Air Force Research Laboratory, Textron Demonstrate Plug and Play ISR

The Air Force Research Laboratory’s AgilePod is shown mounted on the wing of the Textron Aviation Defense’s Scorpion Light Attack/ISR jet. The AgilePod is an Air Force-trademarked, multi-intelligence reconfigurable pod that enables flight-line operators to customize sensor packages based on specific mission needs. Air Force photo by David Dixon.

The Air Force and Textron Aviation in December looked to prove the future of plug-and-play surveillance and open systems architecture by installing a newly developed pod on an aircraft that is not currently in the service’s fleet.

In late 2017, Air Force Research Laboratory officials met with Textron Aviation’s Defense Scorpion team and floated the idea of installing AgilePod—an Air Force-developed pod that can host a broad suite of sensors—onto the company’s light attack jet. Within a few weeks, a Scorpion sat on the flightline at Wright-Patterson AFB, Ohio, with the pod attached.

“We showed the openness of the pod by taking an aircraft with a standard set of mechanical and electrical interfaces and attaching the pod,” said Andrew Soine, an electronics systems engineer in the AFRL Materials and Manufacturing Directorate, in a Wright-Patterson release.

The AgilePod is reconfigurable, allowing flight-line operators to customize it based on individual mission requirements. The pod has multiple compartments, ranging in length from 28 to 60 inches, that fit sensors such as high-definition video, electrical optical sensors, and infrared sensors, according to an AFRL release.

“This really demonstrates what can be done with plug-and-play capability,” said Travis Cottrell, the vice president for Scorpion Program Management at Textron, in the release. “Being able to put a lot of capability in a small package provides a value in terms of cost, from both the acquisition and operational perspective.”

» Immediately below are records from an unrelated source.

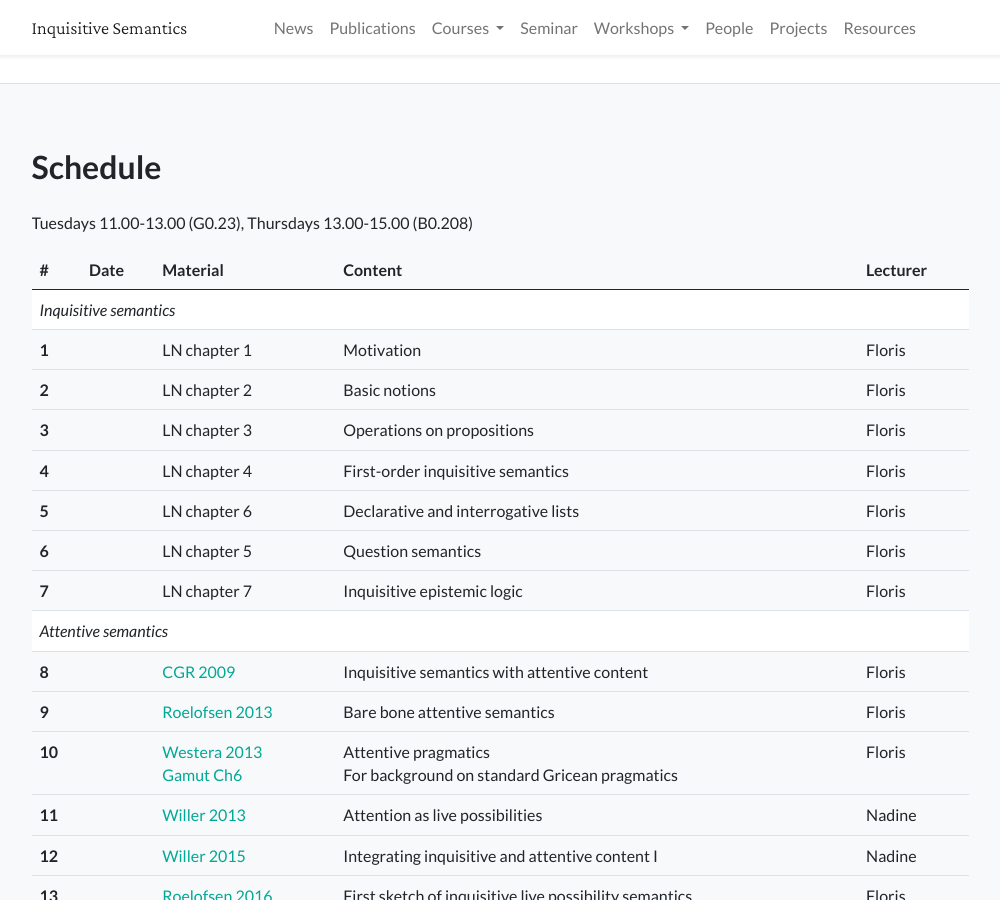
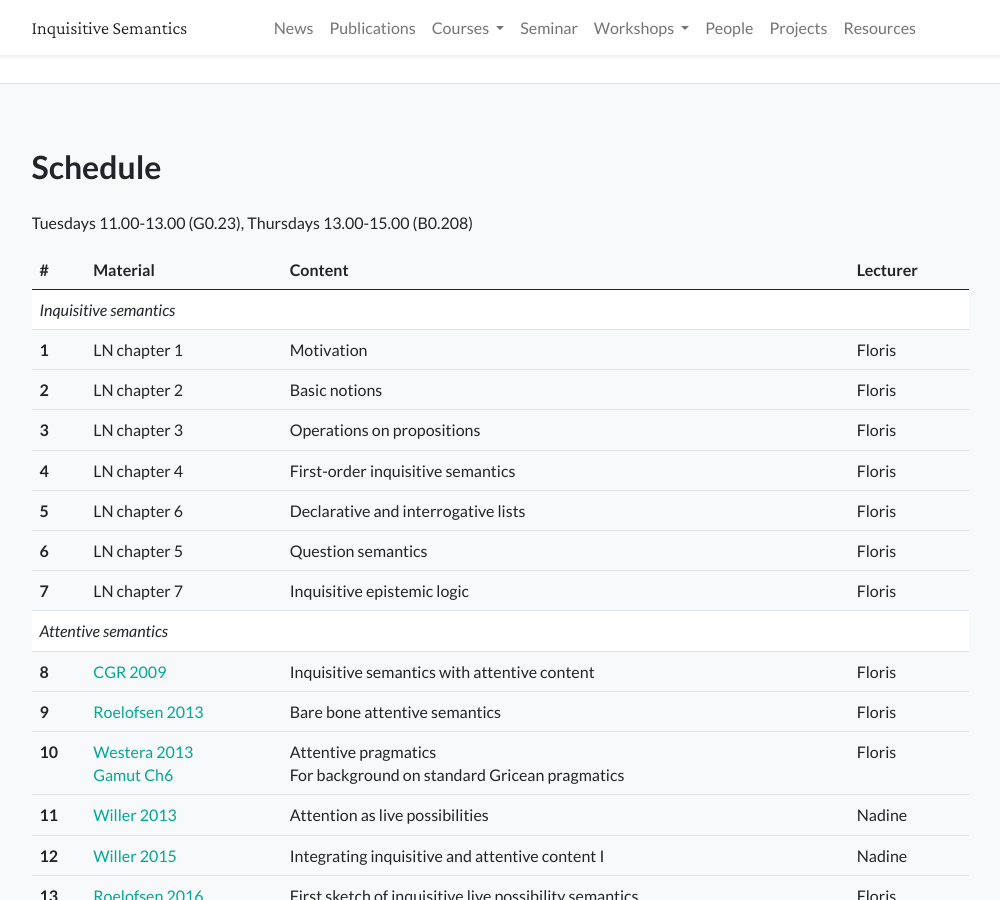
Before and after one commit to froelofs/inquisitive-semantics, a Jekyll site: the page built from _courses/2016-amsterdam.md, in a window 1280 px wide and 900 px high, scrolled down 2473 px. Shown: the whole window, without its empty margins (140-1140 px from the left). Built offline with Jekyll 4.4.1, drawn with Linux system fonts in a browser that asks for light colours.

Commit message:
fix schedule

```diff
--- a/_courses/2016-amsterdam.md
+++ b/_courses/2016-amsterdam.md
@@ -29,7 +29,6 @@ schedule: >
   <thead>
     <tr>
       <th>#</th>
-      <th> Date</th>
       <th> Material</th>
       <th> Content</th>
       <th> Lecturer</th>
@@ -43,49 +42,42 @@ schedule: >
     </tr>
     <tr>
       <th> 1</th>
-      <td> </td>
       <td> LN chapter 1</td>
       <td> Motivation</td>
       <td> Floris</td>
     </tr>
     <tr>
       <th> 2</th>
-      <td> </td>
       <td> LN chapter 2</td>
       <td> Basic notions</td>
       <td> Floris</td>
     </tr>
     <tr>
       <th> 3</th>
-      <td> </td>
       <td> LN chapter 3</td>
       <td> Operations on propositions</td>
       <td> Floris</td>
     </tr>
     <tr>
       <th> 4</th>
-      <td> </td>
       <td> LN chapter 4</td>
       <td> First-order inquisitive semantics</td>
       <td> Floris</td>
     </tr>
     <tr>
       <th> 5</th>
-      <td> </td>
       <td> LN chapter 6</td>
       <td> Declarative and interrogative lists</td>
       <td> Floris</td>
     </tr>
     <tr>
       <th> 6</th>
-      <td> </td>
       <td> LN chapter 5</td>
       <td> Question semantics</td>
       <td> Floris</td>
     </tr>
     <tr>
       <th> 7</th>
-      <td> </td>
       <td> LN chapter 7</td>
       <td> Inquisitive epistemic logic</td>
       <td> Floris</td>
@@ -97,42 +89,36 @@ schedule: >
     </tr>
     <tr>
       <th> 8</th>
-      <td> </td>
       <td> <a href="{{ site.baseurl }}/assets/files/papers/CiardelliGroenendijkRoelofsen2009_MightSALT.pdf">CGR 2009</a></td>
       <td> Inquisitive semantics with attentive content</td>
       <td> Floris    </td>
     </tr>
     <tr>
       <th> 9</th>
-      <td> </td>
       <td> <a href="http://www.illc.uva.nl/Festschrift-JMF/papers/25_Roelofsen.pdf">Roelofsen 2013</a></td>
       <td> Bare bone attentive semantics</td>
       <td> Floris</td>
     </tr>
     <tr>
       <th> 10</th>
-      <td> </td>
       <td> <a href="http://mwestera.humanities.uva.nl/downloads/Westera%202013%20-%20festschriftJMF.pdf">Westera 2013</a><br>  <a href="https://www.dropbox.com/s/ym9wqw0f5dbh2bj/gamut-chapter6.pdf">Gamut Ch6</a></td>
       <td> Attentive pragmatics<br>  For background on standard Gricean pragmatics</td>
       <td> Floris</td>
     </tr>
     <tr>
       <th> 11</th>
-      <td> </td>
       <td> <a href="http://www.maltewiller.net/Epistemic_Modals.pdf">Willer 2013</a></td>
       <td> Attention as live possibilities</td>
       <td> Nadine</td>
     </tr>
     <tr>
       <th> 12</th>
-      <td> </td>
       <td> <a href="https://www.dropbox.com/s/gdkcqlmycxuzh69/paper_15.pdf?dl=0">Willer 2015</a></td>
       <td> Integrating inquisitive and attentive content I</td>
       <td> Nadine</td>
     </tr>
     <tr>
       <th> 13</th>
-      <td> </td>
       <td> <a href="https://www.dropbox.com/s/f9z61ndxct62zms/inquisitive-live-possibilities-reorganized.pdf?dl=0">Roelofsen 2016</a></td>
       <td> First sketch of inquisitive live possibility semantics</td>
       <td> Floris</td>
@@ -140,7 +126,6 @@ schedule: >
     <tr>
       <th> 14</th>
       <td>  </td>
-      <td> </td>
       <td> Project presentations</td>
       <td> </td>
     </tr>
```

The Scorpion also was one of four jets tested at Holloman AFB, N.M., last summer for possible quick development for a new close air support aircraft. Following that evaluation, Air Combat Command boss Gen. Mike Holmes said he wanted to use the experiment and those aircraft for another “light” intelligence, surveillance, and reconnaissance evaluation. Holmes specifically said the Scorpion has the payload space and cooling capability to carry sensors currently in use on U-2s and RQ-4s.

“We wouldn’t restrict it to that airplane, it would be another experiment, but something like the capability that airplane brings,” Holmes said at AFA’s Air, Space & Cyber Conference in September 2017.